This research doesn’t only look at who Roma are. It goes further by looking at what is happening to Roma around Europe. It questions why Roma are facing discrimination, racism and marginalisation and by extension asks what can be done to tackle these issues? It attempts to understand the complex socio-economic, political and cultural processes which underpin the racism which Roma have endured historically and in contemporary society.
I also focus on how Romaphobia is taken as a given. For instance, the way that we talk about Roma is different from other communities who are also persecuted.
My research advances certain ideas and introduces certain concepts that I think are useful for other research, particularly around the relationship between territory, nation building, and identity.

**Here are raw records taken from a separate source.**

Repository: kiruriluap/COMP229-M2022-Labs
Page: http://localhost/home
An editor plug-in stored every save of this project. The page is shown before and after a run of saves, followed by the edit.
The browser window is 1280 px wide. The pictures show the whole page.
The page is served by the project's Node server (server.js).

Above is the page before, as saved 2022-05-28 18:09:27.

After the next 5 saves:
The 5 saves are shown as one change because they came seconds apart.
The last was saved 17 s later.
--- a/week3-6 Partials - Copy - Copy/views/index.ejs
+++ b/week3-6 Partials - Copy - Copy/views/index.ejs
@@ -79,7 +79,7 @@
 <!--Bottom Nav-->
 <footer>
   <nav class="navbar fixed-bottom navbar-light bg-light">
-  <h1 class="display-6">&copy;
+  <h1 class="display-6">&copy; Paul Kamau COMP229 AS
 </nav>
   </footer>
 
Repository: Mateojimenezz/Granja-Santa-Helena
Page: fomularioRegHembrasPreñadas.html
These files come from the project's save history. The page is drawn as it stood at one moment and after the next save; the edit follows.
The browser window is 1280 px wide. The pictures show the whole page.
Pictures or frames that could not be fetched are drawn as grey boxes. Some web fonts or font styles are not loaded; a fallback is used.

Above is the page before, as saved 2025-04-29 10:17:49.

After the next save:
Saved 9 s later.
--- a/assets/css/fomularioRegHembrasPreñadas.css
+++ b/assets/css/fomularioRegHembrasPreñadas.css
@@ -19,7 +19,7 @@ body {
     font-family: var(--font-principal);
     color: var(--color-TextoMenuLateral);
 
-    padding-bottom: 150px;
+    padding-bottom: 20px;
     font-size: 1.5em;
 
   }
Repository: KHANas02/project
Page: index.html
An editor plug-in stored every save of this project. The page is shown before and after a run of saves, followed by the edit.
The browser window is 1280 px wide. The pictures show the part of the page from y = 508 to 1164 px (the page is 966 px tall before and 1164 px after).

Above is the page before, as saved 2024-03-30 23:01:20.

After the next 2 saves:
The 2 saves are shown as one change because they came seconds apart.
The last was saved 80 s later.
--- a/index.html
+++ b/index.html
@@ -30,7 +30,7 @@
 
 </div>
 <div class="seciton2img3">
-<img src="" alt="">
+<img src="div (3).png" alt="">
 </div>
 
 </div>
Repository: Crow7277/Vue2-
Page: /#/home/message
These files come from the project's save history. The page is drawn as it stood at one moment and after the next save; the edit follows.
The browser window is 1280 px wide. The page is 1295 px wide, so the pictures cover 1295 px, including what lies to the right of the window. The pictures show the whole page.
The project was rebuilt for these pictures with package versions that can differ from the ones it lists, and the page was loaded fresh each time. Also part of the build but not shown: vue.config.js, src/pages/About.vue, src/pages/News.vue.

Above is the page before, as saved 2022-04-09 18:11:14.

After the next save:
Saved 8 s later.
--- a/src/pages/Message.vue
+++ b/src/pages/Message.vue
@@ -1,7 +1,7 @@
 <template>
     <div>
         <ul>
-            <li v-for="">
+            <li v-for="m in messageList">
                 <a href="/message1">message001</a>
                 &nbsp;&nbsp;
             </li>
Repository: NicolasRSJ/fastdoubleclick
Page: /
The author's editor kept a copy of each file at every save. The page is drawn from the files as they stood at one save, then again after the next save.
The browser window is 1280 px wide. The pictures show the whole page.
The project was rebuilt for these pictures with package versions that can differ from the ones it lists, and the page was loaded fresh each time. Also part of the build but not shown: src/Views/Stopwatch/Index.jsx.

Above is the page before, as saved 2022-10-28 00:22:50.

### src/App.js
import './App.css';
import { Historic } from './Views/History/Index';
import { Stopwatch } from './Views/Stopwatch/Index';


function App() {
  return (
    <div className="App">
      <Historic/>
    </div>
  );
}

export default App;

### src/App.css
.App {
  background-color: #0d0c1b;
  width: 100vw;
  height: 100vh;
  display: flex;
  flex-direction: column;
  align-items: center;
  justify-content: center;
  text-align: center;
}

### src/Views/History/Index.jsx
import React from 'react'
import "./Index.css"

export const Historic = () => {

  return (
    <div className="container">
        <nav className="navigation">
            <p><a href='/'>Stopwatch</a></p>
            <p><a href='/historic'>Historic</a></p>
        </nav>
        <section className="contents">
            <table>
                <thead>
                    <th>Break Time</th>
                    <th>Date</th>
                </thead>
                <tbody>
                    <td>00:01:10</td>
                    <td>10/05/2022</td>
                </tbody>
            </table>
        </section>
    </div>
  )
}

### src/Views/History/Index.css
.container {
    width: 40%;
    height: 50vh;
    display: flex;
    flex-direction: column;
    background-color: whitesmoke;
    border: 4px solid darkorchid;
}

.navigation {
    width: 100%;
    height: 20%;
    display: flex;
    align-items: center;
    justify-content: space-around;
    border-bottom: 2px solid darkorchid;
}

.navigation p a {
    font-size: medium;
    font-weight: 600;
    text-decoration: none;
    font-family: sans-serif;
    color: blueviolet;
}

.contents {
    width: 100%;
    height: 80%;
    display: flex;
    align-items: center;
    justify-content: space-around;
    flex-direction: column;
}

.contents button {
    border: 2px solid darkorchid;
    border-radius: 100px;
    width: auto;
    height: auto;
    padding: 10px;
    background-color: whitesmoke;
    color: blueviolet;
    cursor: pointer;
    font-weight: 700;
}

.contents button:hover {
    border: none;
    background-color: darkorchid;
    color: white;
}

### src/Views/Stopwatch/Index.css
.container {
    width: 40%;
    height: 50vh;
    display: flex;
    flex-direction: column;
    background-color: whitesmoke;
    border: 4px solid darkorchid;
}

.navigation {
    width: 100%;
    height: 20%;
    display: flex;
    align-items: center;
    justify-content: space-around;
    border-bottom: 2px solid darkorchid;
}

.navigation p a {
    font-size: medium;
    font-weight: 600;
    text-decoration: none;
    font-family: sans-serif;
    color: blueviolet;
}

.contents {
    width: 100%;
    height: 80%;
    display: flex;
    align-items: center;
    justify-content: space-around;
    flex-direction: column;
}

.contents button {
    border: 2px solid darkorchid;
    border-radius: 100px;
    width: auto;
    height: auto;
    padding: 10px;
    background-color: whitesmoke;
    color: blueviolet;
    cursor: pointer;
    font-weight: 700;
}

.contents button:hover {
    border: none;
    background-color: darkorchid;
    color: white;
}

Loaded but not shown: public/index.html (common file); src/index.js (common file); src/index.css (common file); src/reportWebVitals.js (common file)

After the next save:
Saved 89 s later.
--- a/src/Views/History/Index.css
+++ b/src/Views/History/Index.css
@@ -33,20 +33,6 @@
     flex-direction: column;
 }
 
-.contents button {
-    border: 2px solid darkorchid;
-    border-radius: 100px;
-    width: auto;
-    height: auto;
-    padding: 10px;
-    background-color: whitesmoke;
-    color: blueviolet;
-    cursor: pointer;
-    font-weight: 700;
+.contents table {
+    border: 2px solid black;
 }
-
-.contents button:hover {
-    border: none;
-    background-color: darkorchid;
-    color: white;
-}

One of the main arguments is that the policy interventions in health, education, employment and housing are doomed to fail unless policymakers get to grips with the pervasive nature of anti-Roma racism and how far-reaching, and tolerated it is. For example, when developing a policy on education for Roma or for Roma women, unless it has inbuilt understanding of this process of anti-Roma racism, it will not work.
It is important to understand that Roma communities have a very bad press. They are framed by the media as criminals, as deviant, as untrustworthy outsiders. A lot of that exists because many Roma communities have a distrust of mainstream society, due to historically being enslaved, and being victims of genocide, this ultimately leads Roma to pull themselves out of mainstream society, and receive this bad press.
We have a lot of work to do, and policymakers are crucial in building the bridge to foster integration and inclusion initiatives. The way to do this is through education, employment, health and housing. These are the fundamentals. But the level of poverty, which excluded Roma communities endure, also has an impact in terms of a collective psyche. Many Roma don’t want to engage with mainstream society and overall, policymakers need to help bridge that.
For this book, I conducted research in Czech Republic, Slovakia, Hungary, Macedonia, and Bulgaria. I collected the data over a number of years, based on the existing networks that I had. I interviewed politicians, religious leaders, community organisers, youth activists and artists. Usually, I would have a translator. The sample size was 25 interviews.
I also did participant observation, at Roma pride events, demonstrations and protests. I was participating actively in those, taking notes, doing recordings, taking photographs, and then analysing them later through discourse analysis and visual content analysis. I also analysed documents such as EU level documents and national strategies in terms of Roma intervention.
The research is qualitative therefore it isn’t necessarily generalisable. The only way of making the arguments that I have, was to do the research that I did. Although I do make the argument early on in the book that the issues which Roma face are all across Europe. It’s been quite a negative experience in almost every state. Therefore looking in other states in Europe might still be a way of implementing the findings.